From the records below, state how many lines include the word "figure", giving only that number.
- Opening Delimiter -
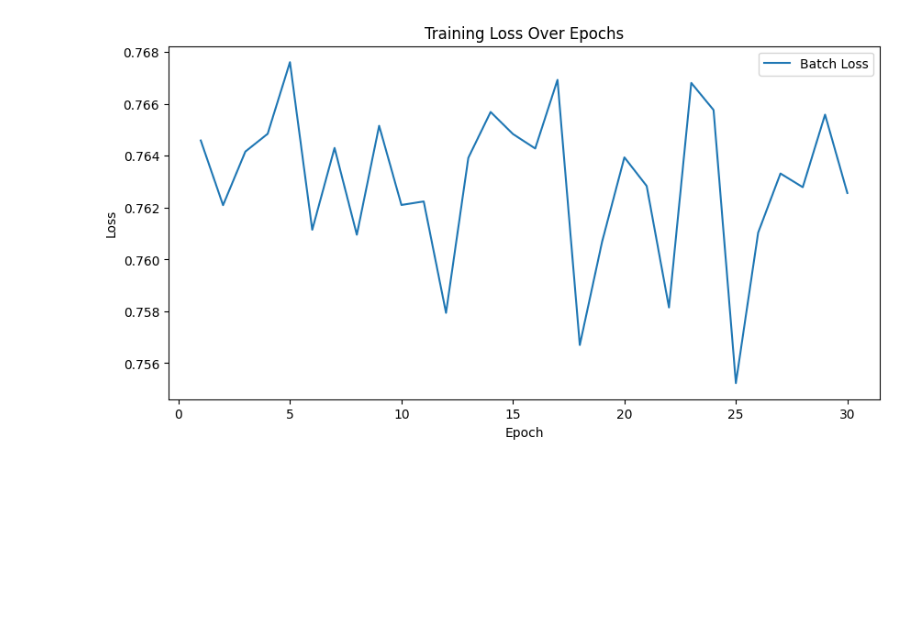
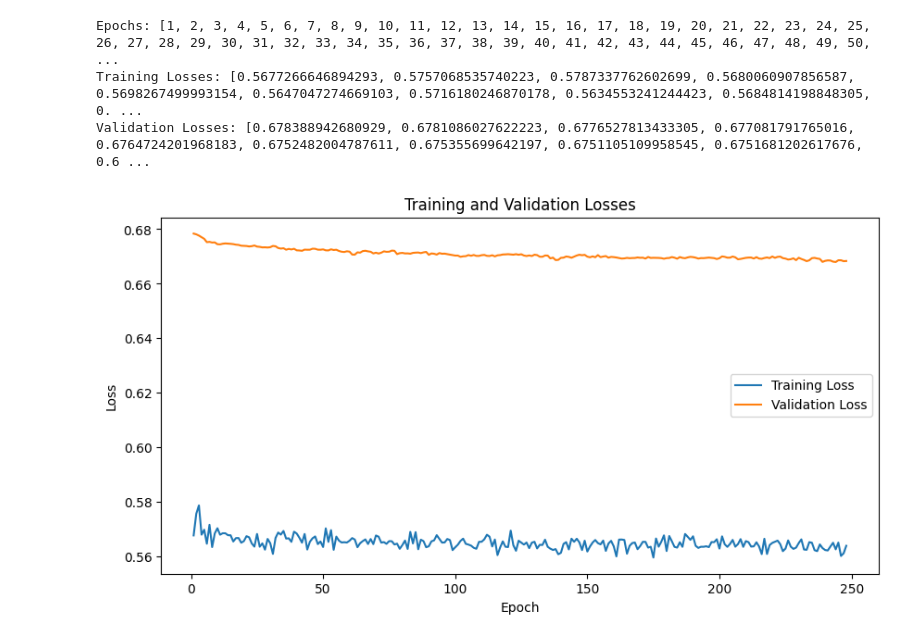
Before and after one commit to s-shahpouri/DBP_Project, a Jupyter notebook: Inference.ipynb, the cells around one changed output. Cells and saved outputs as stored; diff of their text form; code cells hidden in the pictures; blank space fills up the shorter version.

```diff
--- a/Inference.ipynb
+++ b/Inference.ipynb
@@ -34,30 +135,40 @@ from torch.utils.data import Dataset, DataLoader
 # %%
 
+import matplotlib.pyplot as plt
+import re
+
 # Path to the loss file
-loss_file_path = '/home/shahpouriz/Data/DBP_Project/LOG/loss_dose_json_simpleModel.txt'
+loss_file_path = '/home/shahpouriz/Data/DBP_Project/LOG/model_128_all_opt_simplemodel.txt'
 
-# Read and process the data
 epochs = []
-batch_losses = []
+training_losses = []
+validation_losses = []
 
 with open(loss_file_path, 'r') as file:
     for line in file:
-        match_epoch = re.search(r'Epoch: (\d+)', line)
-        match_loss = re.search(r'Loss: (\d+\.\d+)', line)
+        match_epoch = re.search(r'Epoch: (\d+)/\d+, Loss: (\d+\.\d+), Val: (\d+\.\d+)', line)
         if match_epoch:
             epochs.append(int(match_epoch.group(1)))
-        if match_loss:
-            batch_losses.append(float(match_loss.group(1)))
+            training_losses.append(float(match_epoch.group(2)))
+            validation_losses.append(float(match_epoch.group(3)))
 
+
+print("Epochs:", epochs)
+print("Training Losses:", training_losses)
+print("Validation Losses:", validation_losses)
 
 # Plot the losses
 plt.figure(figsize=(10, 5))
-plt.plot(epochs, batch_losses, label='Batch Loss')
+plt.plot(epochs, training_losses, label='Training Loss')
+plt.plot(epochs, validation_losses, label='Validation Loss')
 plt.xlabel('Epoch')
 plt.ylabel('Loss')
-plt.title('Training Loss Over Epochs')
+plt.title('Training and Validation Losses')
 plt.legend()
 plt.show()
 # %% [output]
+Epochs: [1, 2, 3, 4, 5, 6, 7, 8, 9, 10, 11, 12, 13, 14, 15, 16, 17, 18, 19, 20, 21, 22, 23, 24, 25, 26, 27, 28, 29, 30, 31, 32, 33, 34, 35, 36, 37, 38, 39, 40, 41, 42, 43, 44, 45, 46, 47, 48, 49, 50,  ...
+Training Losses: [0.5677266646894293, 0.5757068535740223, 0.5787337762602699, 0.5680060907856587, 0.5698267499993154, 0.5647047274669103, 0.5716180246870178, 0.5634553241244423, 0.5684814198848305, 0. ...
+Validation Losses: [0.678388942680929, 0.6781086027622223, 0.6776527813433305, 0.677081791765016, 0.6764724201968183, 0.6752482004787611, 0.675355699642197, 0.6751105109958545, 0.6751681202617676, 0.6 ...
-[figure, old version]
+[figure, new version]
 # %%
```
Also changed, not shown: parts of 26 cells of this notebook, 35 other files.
- Closing Delimiter -
- Opening Delimiter -
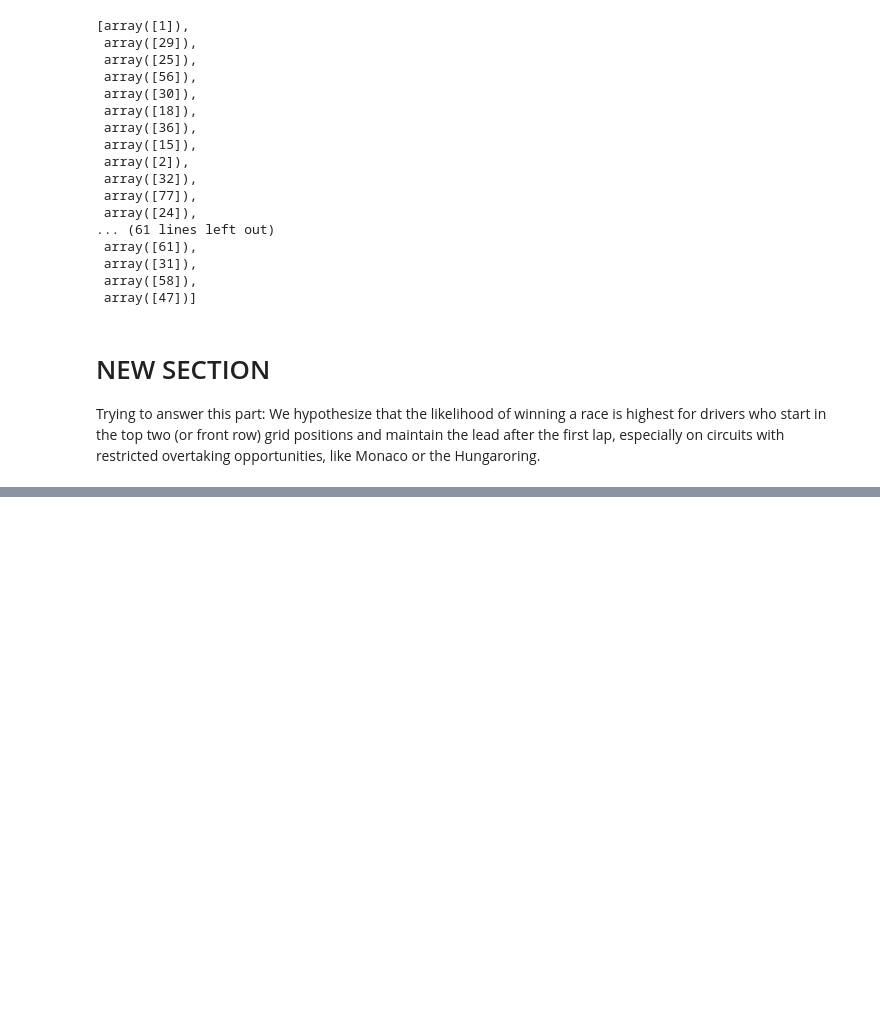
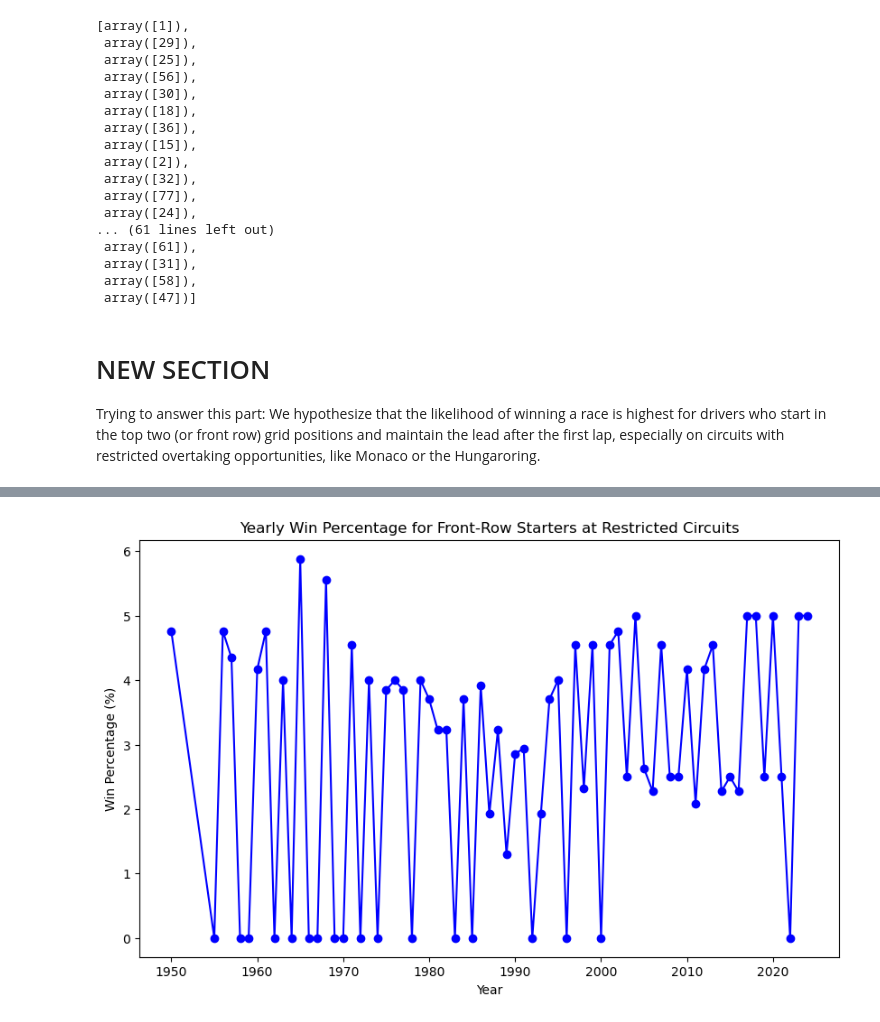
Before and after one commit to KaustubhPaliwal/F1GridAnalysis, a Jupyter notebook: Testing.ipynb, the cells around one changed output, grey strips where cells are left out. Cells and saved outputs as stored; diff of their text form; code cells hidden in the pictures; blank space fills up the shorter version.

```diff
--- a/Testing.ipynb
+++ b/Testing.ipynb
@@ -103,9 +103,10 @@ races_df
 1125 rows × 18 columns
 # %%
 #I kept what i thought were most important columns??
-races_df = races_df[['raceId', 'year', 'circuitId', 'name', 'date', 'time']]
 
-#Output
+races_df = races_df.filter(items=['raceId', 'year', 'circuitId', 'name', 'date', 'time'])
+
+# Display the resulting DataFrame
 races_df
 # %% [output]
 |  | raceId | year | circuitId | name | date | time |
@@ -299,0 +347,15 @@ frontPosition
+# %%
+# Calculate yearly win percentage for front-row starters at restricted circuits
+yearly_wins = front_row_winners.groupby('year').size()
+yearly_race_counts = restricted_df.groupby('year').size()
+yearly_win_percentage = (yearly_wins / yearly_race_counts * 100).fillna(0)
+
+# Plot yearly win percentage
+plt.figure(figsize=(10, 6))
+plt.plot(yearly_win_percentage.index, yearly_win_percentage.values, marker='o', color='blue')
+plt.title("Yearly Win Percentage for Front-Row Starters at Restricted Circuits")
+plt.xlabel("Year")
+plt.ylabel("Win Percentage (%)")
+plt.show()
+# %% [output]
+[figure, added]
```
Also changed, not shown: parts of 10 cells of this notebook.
- Closing Delimiter -
■ Response to this exercise
5